Studies show that distraction is the best way to cope with stress. The more you think upsetting thoughts, the worse you’ll feel. So rather than rehash that mean thing your spouse said, or worry about that stressful meeting tomorrow, distract yourself with an activity: Listen to music, go for a walk, or do whatever you can to change the channel in your brain.

Do any activity which requires full concentration on the present moment. It is extremely beneficial thing and not only because it could shift your mood in a positive way but also because it helps keeping things done. 

Also read Living in Rhythm

Lead a Mindful Life Today. Quick tips.

2. Reappraisal 

Changing the way you look at a situation changes the way you feel. Telling yourself that your overly talkative friend is just in need of emotional support or reminding yourself that a co-worker’s annoying questions stem from his desire to do his best can help you stay calm.

Cognitive reappraisal is one of the quickest ways to shift your emotions. Research shows that changing the way you think about a situation changes your body’s physiological response. Your heart is less likely to race so fast when you’re angry, and your palms might not sweat as much when you’re nervous, which can be a key to keeping intense emotions at bay.

3. Humor

Laughter creates changes in your brain and gives you an immediate positive boost in mood. A good sense of humor has been linked to everything from improved physical health to a better social life. Whether you crack a joke or your friend says something funny, good sense of humour is key to managing your emotions. Research show, however, that mean-spirited humor is much less effective in changing your emotional state.

4. Temporal Distancing (Take a step back) 

Temporal distancing changes your mindset by helping you look at the bigger picture. Think about the present from your future self. Imagine how much today’s concern will matter one, 5, or 10 years from today. Whether you’re upset that you didn’t get a promotion, or nervous about a life decision you need to make, you may realize that those things might not matter much far down the road. Studies show that gaining proper perspective helps you stay calm, even in tough situations.

5. Situation Modification

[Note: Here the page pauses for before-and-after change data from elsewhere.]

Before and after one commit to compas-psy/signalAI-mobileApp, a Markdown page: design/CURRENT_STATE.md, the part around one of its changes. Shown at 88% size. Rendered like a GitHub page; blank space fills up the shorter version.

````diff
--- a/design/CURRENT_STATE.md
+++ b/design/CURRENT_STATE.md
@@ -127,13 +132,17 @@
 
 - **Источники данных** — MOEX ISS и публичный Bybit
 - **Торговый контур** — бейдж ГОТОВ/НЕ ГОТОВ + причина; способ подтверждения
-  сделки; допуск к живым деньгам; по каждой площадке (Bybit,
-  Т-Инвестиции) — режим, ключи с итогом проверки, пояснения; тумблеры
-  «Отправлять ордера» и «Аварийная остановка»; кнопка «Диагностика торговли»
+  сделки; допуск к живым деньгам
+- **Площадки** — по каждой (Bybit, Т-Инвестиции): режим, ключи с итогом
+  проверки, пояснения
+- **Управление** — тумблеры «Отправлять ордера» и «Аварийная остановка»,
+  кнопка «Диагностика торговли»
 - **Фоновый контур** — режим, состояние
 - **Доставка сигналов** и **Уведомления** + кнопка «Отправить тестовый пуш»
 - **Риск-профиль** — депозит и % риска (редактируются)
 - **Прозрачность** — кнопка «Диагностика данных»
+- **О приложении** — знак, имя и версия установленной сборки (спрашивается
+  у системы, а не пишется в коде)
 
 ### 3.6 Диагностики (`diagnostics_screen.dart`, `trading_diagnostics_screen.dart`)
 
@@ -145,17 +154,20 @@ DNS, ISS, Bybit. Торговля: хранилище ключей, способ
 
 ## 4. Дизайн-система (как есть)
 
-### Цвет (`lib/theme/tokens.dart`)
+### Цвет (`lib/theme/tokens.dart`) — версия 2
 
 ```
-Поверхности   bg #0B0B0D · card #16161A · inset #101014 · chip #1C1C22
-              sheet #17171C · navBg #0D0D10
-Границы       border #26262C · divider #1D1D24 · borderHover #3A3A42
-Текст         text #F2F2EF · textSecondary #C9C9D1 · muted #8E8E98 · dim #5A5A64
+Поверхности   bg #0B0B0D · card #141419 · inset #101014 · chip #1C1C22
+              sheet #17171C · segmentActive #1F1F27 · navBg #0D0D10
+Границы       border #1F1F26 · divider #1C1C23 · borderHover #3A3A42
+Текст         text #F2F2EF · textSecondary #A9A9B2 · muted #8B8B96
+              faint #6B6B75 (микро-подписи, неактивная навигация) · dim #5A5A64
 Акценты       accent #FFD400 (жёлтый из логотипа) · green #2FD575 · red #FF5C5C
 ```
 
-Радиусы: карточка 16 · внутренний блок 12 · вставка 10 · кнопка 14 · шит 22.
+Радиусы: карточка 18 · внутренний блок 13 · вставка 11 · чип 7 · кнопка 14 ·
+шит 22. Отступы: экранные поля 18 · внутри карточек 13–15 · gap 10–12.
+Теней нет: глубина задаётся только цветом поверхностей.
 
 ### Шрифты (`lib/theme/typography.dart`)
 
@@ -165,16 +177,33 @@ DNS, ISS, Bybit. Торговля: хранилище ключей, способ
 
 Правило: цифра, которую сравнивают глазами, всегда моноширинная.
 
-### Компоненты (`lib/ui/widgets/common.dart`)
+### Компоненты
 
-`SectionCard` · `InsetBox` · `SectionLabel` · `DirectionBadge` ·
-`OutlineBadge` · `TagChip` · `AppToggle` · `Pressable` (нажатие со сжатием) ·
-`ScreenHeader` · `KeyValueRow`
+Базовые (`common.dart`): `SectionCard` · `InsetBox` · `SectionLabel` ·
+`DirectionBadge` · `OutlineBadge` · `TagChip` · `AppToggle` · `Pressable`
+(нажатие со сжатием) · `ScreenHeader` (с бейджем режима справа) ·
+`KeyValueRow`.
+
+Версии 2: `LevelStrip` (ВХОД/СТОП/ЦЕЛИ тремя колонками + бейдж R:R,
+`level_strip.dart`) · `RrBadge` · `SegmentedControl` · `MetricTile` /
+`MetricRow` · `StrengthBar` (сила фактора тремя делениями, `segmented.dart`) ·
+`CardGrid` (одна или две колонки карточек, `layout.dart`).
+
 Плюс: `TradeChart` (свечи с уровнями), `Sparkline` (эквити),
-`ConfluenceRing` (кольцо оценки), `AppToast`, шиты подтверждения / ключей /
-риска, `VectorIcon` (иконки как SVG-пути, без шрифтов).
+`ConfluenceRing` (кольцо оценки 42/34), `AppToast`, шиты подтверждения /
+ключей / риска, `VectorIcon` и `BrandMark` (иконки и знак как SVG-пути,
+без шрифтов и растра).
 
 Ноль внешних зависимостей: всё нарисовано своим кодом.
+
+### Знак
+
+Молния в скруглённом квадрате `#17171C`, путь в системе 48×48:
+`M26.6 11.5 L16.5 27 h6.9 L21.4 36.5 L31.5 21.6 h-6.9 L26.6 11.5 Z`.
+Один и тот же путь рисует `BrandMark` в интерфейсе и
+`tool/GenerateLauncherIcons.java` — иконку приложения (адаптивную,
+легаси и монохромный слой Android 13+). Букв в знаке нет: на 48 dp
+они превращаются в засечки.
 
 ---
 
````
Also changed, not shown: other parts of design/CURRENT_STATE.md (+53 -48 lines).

If changing the way you think about a situation doesn’t seem like a viable option, change the environment. An environmental change may involve a major modification, such as changing jobs or moving to a new city. However, it doesn’t need to be a drastic change in order to be effective: Deciding to sit next to a more positive co-worker instead of a negative one or choosing to go for a walk during your lunch break instead of eating at your desk might be all you need to boost your mood.

Amy Morin
Amy Morin What Mentally Strong People Don’t Do
Aggregated bu OpenMindPortal
Source:

Being an Empath. Top 10 Traits

The trademark of an empath is that they feel and absorb other people’s emotions and/or physical symptoms because of their high sensitivities. They filter the world through their intuition and have a difficult time intellectualizing their feelings.

1465777566870-1


As a psychiatrist and empath myself, I know the challenges of being a highly sensitive person. When overwhelmed with the impact of stressful emotions, empaths can have panic attacks, depression, chronic fatigue, food, sex and drug binges, and many physical symptoms that defy traditional medical diagnosis.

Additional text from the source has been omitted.